Colorable Claim After Rejection of a Plea Agreement

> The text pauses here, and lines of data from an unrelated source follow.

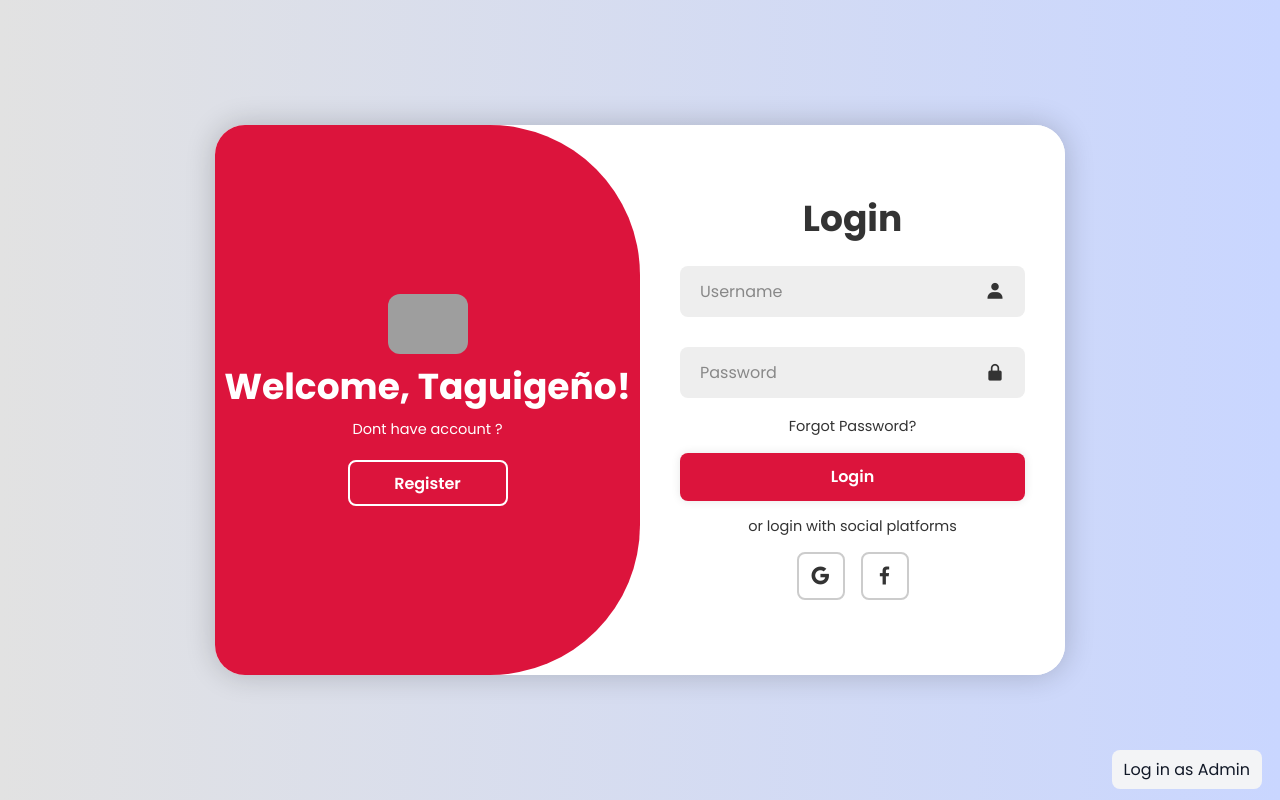
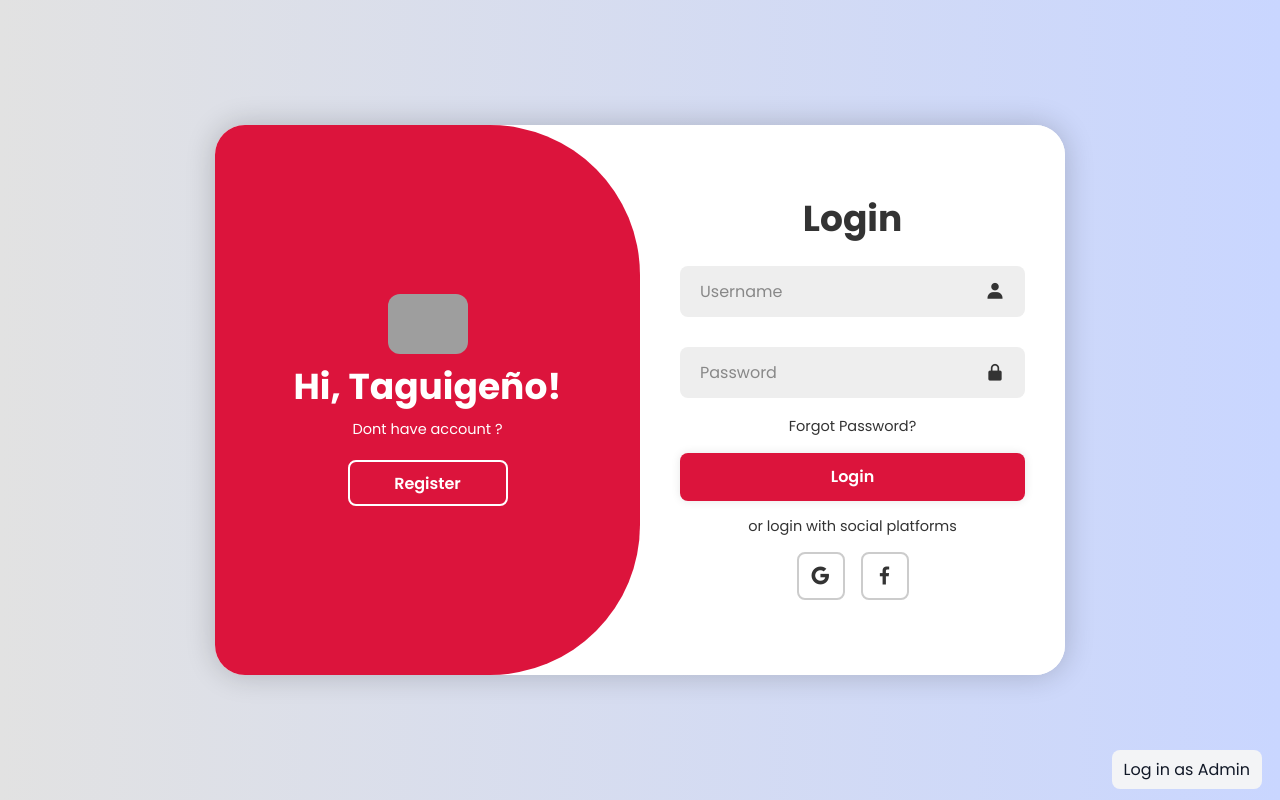
Before and after one commit to Piquero000/SouthDaangHariCom, a plain HTML site: page SAD_System/BarangayEcom/index.html in a window 1280 px wide. Drawn offline with nearby package versions, Linux system fonts and the light colour scheme; grey boxes are pictures that could not be loaded.

```diff
--- a/SAD_System/BarangayEcom/index.html
+++ b/SAD_System/BarangayEcom/index.html
@@ -60,7 +60,7 @@
         <div class="toggle-box">
             <div class="toggle-panel toggle-left">
                  <img src="https://image2url.com/images/1763731707494-f9c2f1dc-8572-4c4e-98dc-b64d97ba2eab.png" alt="Company Logo" class="logo">
-                <h1> Welcome, Taguigeño!</h1>
+                <h1> Hi, Taguigeño!</h1>
                 <p> Dont have account ?</p>
                 <button class="btn register-btn">Register</button>
             </div>
```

May a Colorable Claim Arise from the Rejection of a Plea Agreement ? The American Bar Association Standards for Criminal Justice require defense attorneys to "promptly communicate and explain to the accused all significant plea proposals made by the prosecutor." ABA STANDARDS FOR CRIMINAL JUSTICE, PROSECUTION FUNCTION AND DEFENSE FUNCTION, Standard 4-6.2(b) (3d ed. 1993). The explanation must suffice to permit the defendant to make a reasonably informed decision whether to accept or reject a plea offer. See Hill v. Lockhart, 474 U.S. 52, 56-57, 88 L. Ed. 2d 203, 106 S. Ct. 366 (1985) (voluntariness of guilty plea depends on adequacy of counsel's advice). "Whether to plead guilty or contest a criminal charge is ordinarily the most important single decision in a criminal case . . . and counsel . . . must give the client the benefit of counsel's professional advice on this crucial decision." United States v. Gordon, 156 F.3d 376, 380 (2d Cir. 1998) (quoting Boria v. Keane, 99 F.3d 492, 496-97 (2d Cir. 1996)). To ensure that a defendant is adequately advised, "defense counsel has a duty to communicate . . . not only the terms of a plea bargain offer, but also the relative merits of the offer compared to the defendant's chances at trial." Commonwealth v. Napper, 254 Pa. Super. 54, 385 A.2d 521, 524 (Pa. Super. Ct. 1978) (citing A.B.A. PROJECT ON STANDARDS FOR CRIMINAL JUSTICE: STANDARDS RELATING TO THE PROSECUTION FUNCTION AND THE DEFENSE FUNCTION, (Approved Draft, 1971)).